(Change detection outputs)
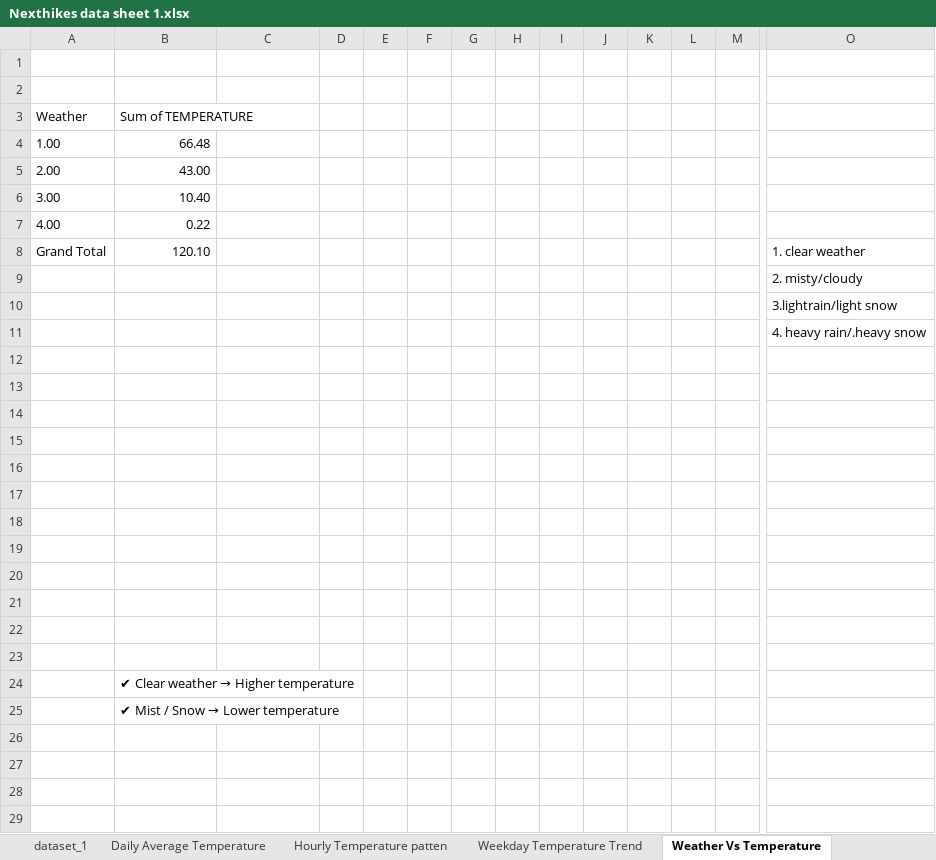
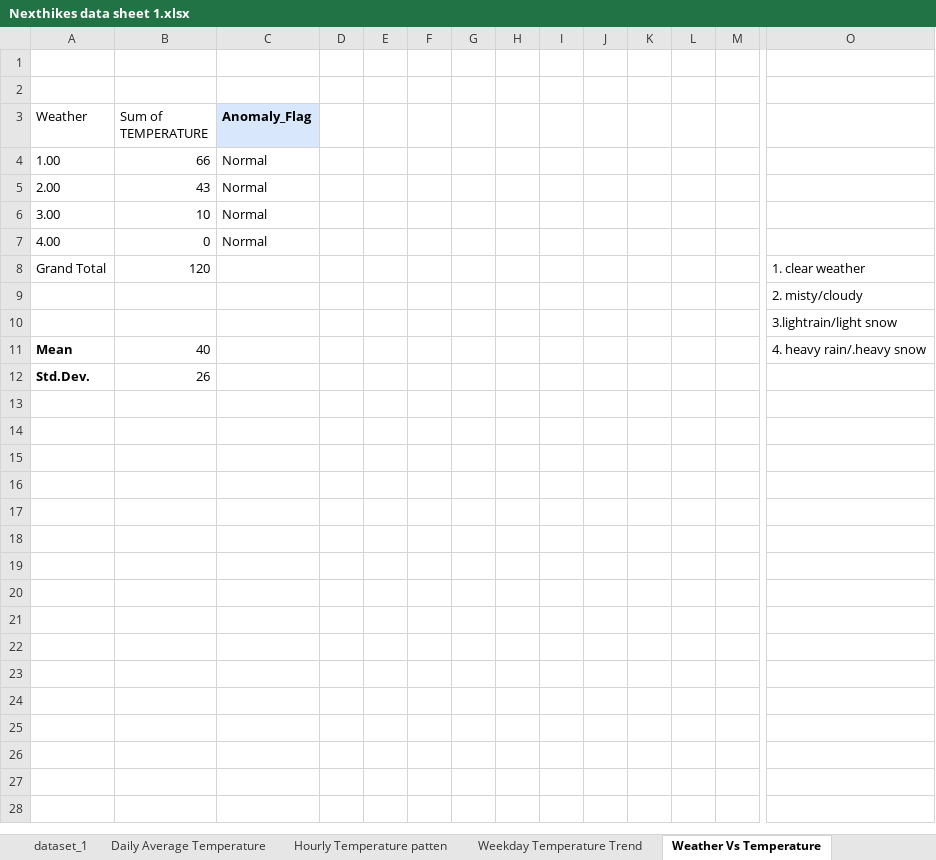
Before and after one commit to dubeyswati69/Project-1_NHIS, an Excel workbook: Nexthikes data sheet 1.xlsx, sheet Weather Vs Temperature, drawn as a sheet; only a part is shown, gaps mark what is left out; the shorter side is filled out with more unchanged rows; values as stored, in another font and other column widths than the file's, no borders; charts and pictures not drawn; removed rows and columns are numbered as before the commit, all else as after; rows hold the shown columns only; the diff covers the shown part only; the diff names each change by its address in the sheet, - before the commit and + after, or states it on an @@ line.

```diff
--- a/Nexthikes data sheet 1.xlsx (sheet Weather Vs Temperature)
+++ b/Nexthikes data sheet 1.xlsx (sheet Weather Vs Temperature)
-C3: (empty)
+C3: Anomaly_Flag
-C3 fill: none
+C3 fill: #D9E7FD
-B4 (Sum of TEMPERATURE): 66.48
+B4 (Sum of TEMPERATURE): 66
-C4:C7 (Anomaly_Flag): (empty)
+C4:C7 (Anomaly_Flag): Normal
-B5 (Sum of TEMPERATURE): 43.00
+B5 (Sum of TEMPERATURE): 43
-B6 (Sum of TEMPERATURE): 10.40
+B6 (Sum of TEMPERATURE): 10
-B7 (Sum of TEMPERATURE): 0.22
+B7 (Sum of TEMPERATURE): 0
-B8 (Sum of TEMPERATURE): 120.10
+B8 (Sum of TEMPERATURE): 120
-row 11:  |  |  |  |  |  |  |  |  |  |  |  |  | 4. heavy rain/.heavy snow
-row 11: (empty)
+row 11: Mean | 40 |  |  |  |  |  |  |  |  |  |  |  | 4. heavy rain/.heavy snow
-row 12: (empty)
+row 12: Std.Dev. | 26
-row 14: (empty)
-row 15: (empty)
-row 16: (empty)
-row 17: (empty)
-row 18: (empty)
-row 19: (empty)
-row 20: (empty)
-row 21: (empty)
-row 22: (empty)
-row 23: (empty)
-row 24:  | ✔ Clear weather → Higher temperature
-row 25:  | ✔ Mist / Snow → Lower temperature
```
Also changed, not shown: 19 added rows, 4 removed rows and 1 edited cell elsewhere in this sheet, sheet Hourly Temperature patten, sheet Daily Average Temperature, sheet Weekday Temperature Trend, sheet dataset_1, formulas that keep their value, charts or pictures, 2 other files.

▸ **EXERCISE DETAILS**
Please output each line above exactly and omit all images.

▸ **EXPECTED OUTPUT**
Before and after one commit to dubeyswati69/Project-1_NHIS, an Excel workbook: Nexthikes data sheet 1.xlsx, sheet Weather Vs Temperature, drawn as a sheet; only a part is shown, gaps mark what is left out; the shorter side is filled out with more unchanged rows; values as stored, in another font and other column widths than the file's, no borders; charts and pictures not drawn; removed rows and columns are numbered as before the commit, all else as after; rows hold the shown columns only; the diff covers the shown part only; the diff names each change by its address in the sheet, - before the commit and + after, or states it on an @@ line.

```diff
--- a/Nexthikes data sheet 1.xlsx (sheet Weather Vs Temperature)
+++ b/Nexthikes data sheet 1.xlsx (sheet Weather Vs Temperature)
-C3: (empty)
+C3: Anomaly_Flag
-C3 fill: none
+C3 fill: #D9E7FD
-B4 (Sum of TEMPERATURE): 66.48
+B4 (Sum of TEMPERATURE): 66
-C4:C7 (Anomaly_Flag): (empty)
+C4:C7 (Anomaly_Flag): Normal
-B5 (Sum of TEMPERATURE): 43.00
+B5 (Sum of TEMPERATURE): 43
-B6 (Sum of TEMPERATURE): 10.40
+B6 (Sum of TEMPERATURE): 10
-B7 (Sum of TEMPERATURE): 0.22
+B7 (Sum of TEMPERATURE): 0
-B8 (Sum of TEMPERATURE): 120.10
+B8 (Sum of TEMPERATURE): 120
-row 11:  |  |  |  |  |  |  |  |  |  |  |  |  | 4. heavy rain/.heavy snow
-row 11: (empty)
+row 11: Mean | 40 |  |  |  |  |  |  |  |  |  |  |  | 4. heavy rain/.heavy snow
-row 12: (empty)
+row 12: Std.Dev. | 26
-row 14: (empty)
-row 15: (empty)
-row 16: (empty)
-row 17: (empty)
-row 18: (empty)
-row 19: (empty)
-row 20: (empty)
-row 21: (empty)
-row 22: (empty)
-row 23: (empty)
-row 24:  | ✔ Clear weather → Higher temperature
-row 25:  | ✔ Mist / Snow → Lower temperature
```
Also changed, not shown: 19 added rows, 4 removed rows and 1 edited cell elsewhere in this sheet, sheet Hourly Temperature patten, sheet Daily Average Temperature, sheet Weekday Temperature Trend, sheet dataset_1, formulas that keep their value, charts or pictures, 2 other files.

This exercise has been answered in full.